# [TO DO]
Report how many lines below contain the word "empty". Give only the number.

# [PROVIDED INFORMATION]
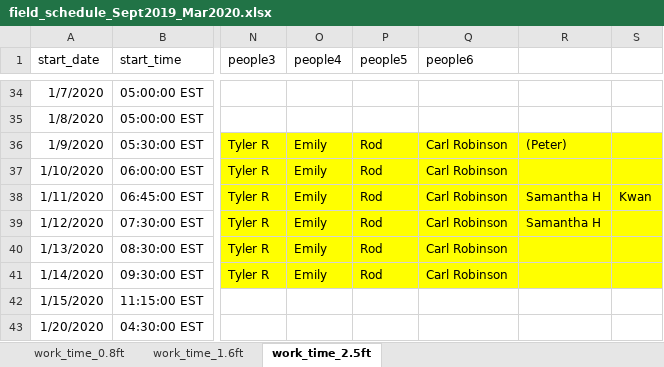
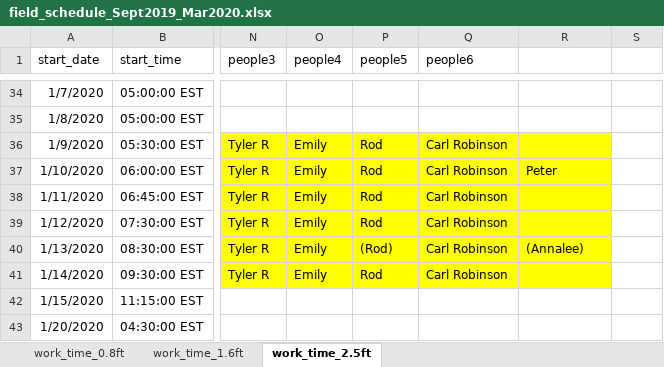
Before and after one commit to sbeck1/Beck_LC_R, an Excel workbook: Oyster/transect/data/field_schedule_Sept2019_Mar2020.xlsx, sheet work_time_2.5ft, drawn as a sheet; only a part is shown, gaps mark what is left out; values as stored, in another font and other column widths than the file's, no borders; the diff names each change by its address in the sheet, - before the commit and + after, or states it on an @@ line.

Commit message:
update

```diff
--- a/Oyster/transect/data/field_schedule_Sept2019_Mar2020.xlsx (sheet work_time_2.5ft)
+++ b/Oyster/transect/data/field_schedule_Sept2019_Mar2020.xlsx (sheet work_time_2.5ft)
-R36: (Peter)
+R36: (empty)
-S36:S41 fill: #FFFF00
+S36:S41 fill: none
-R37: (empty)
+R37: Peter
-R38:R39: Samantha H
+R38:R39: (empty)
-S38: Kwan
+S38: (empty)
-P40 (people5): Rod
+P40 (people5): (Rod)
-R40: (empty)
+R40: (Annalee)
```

# [COMPLETED EXERCISE]
5